Can I get a short break?
To be eligible, the child or young person must have a physical or mental impairment that is substantial and permanent, where:
- Substantial means considerable or significant factors that are life changing or limiting, and likely to involve risk and dependency; and
- Permanent means existing indefinitely and unlikely to improve (allowing for the episodic / intermittent nature of some conditions)
The Short Breaks Team cannot accept applications for children under the age of five as the expectation is that they should be receiving their universal Early Years Funding (available from age two for children in receipt of DLA) and also support from Children’s Centre’s who are commissioned to provide services to that age group.
If a child under five has exceptional needs they would need to be referred by a professional to MASH on an NSCB1 form clearly explaining why it was felt they had exceptional needs. If appropriate they would then be referred to one of the specialist Children with Disabilities social work teams for a holistic social work assessment of the child and family’s needs. This would still not be an automatic right to access short breaks as many services do not provide for under fives.
In Norfolk we use a Resource Allocation System (RAS) which is a strength based assessment tool that identifies the barriers to disabled children accessing everyday opportunities. If a child or young person over the age of five scores 70 or above on a Resource Allocation Questionnaire it is likely that they will have some eligibility to an indicative individual budget.
Resource Allocation System (RAS)
The Resource Allocation System (RAS) questionnaire calculates a disabled child's or young person's individual budget for play and leisure activities and support to unpaid carers of disabled children. These individual budgets are not to pay for health or educational services.

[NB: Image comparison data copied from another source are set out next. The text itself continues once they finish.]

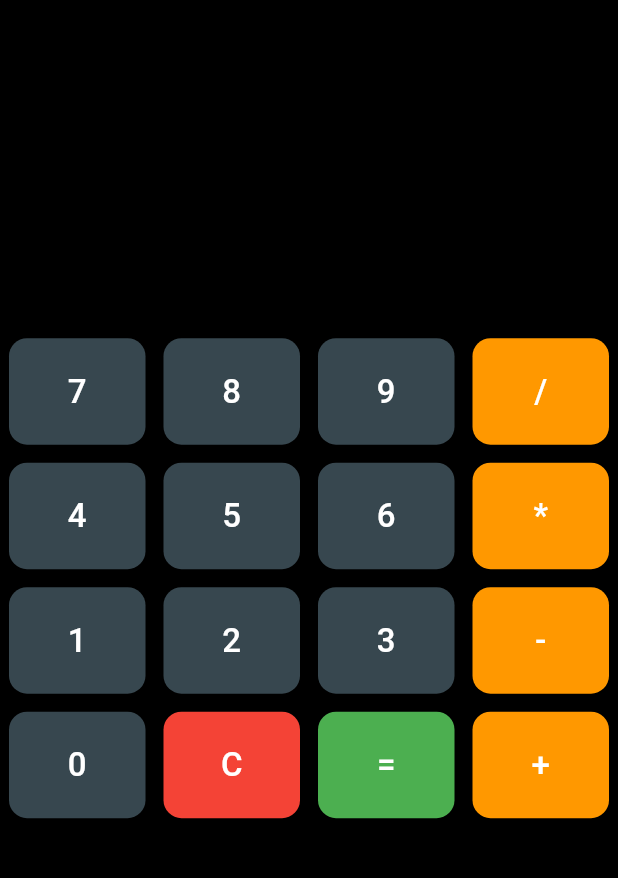
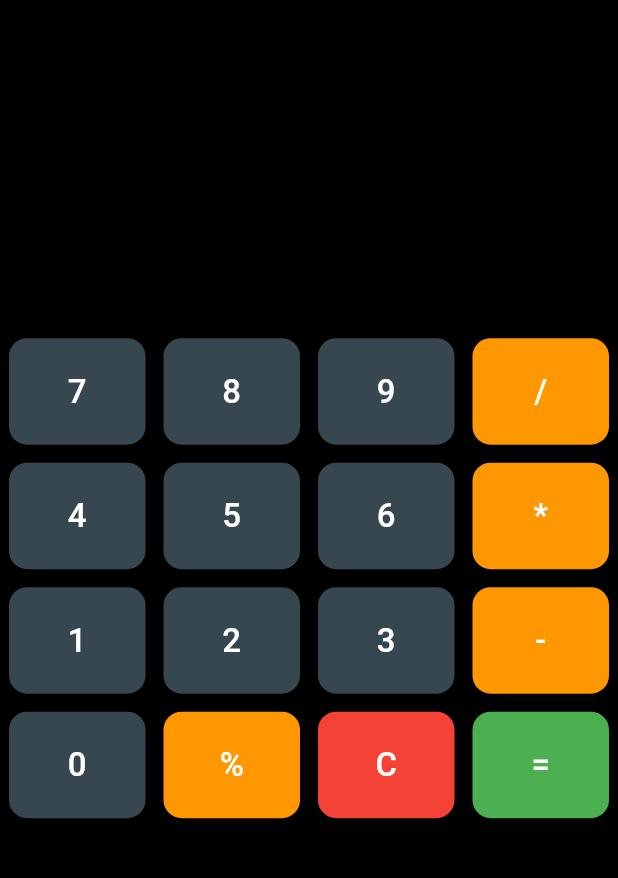
Before and after one commit to ekambeer-grewal/flutter-calculator, a Flutter app: the screen it shows after launch, on a phone screen of 412 x 824 dp, the part 84-962 px from its top. Run offline on Flutter 3.47's test engine with Material 3 defaults, Android fonts, the phone set to English and light mode, and no system bars; missing offline and left inert: expressions.

Commit message:
Added modulo button to the calculator app

```diff
--- a/lib/main.dart
+++ b/lib/main.dart
@@ -151,11 +151,11 @@ class _CalculatorScreenState extends State<CalculatorScreen> {
                   ],
                 ),
                 Row(
-                  children: [
-                    _buildButton("0"),
-                    _buildButton("C", color: Colors.red),
-                    _buildButton("=", color: Colors.green),
-                    _buildButton("+", color: Colors.orange),
+        children: [
+          _buildButton("0"),
+          _buildButton("%", color: Colors.orange), // ✅ added modulo
+          _buildButton("C", color: Colors.red),
+          _buildButton("=", color: Colors.green),
                   ],
                 ),
               ],
```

The RAS questionnaire enables the local authority to ensure disabled children and their carers receive fair and equal resources.
In the sections below, you can find out more about the RAS questionnaire and what the financial banding for disabled children look like.
It is a tool that helps to determine the level of support disabled children and young people require on a day to day basis. This will give an indicative level of funding for a disabled child to support their needs in the home and in the community.
Each disabled child in a household will have a separate RAS questionnaire if there is more than one child with disabilities in a family.
The RAS questionnaire is evidence based and works out the level of support needed on a day to day basis. When a social worker or the Short Breaks Team use it, they will refer to evidence provided through health and education reports as well as their own observations and assessment. Children who score in the higher ranges are more likely to need more specialist provision.
Two RAS questionnaires are being used, one for primary and one for secondary children.
The RAS questionnaire gives a score which determines the funding band for a disabled child or young person. This then gives a disabled child or young person their ‘individual budget’. Scoring tables shows the indicative financial bandings that disabled children could be awarded
If disabled children have exceptional home circumstances or are in receipt of continuing healthcare some ‘individual budgets’ may be allocated to support them before they start school. These needs will be assessed through a social work assessment or through health’s continuing care assessment. Referrals for children under five to Children’s Services must be made using form NSCB1, by a professional to MASH (Multi Agency Safeguarding Hub).
It is important to know that the indicative ‘individual budget’ amount is not an entitlement. Disabled children will receive budgets in line with their needs and the identified outcomes they want to achieve. Consideration will be given to how well families are supported, within their extended family networks or by their local community. For example:
- If a child has an identified need to meet with peers, we will not provide a 1:1 support session for a walk in the countryside, as this will not meet the child’s identified outcomes.
- If a child has identified needs to maintain good physical health through the provision of a sporting activity, we will not be supporting the young person to go to the cinema.
Once an ‘individual budget’ has been agreed, it can either be held by the council, a parent carer or a combination of the two.
It is important to note that the costs for a disabled child or young person are the same regardless of who purchases the service.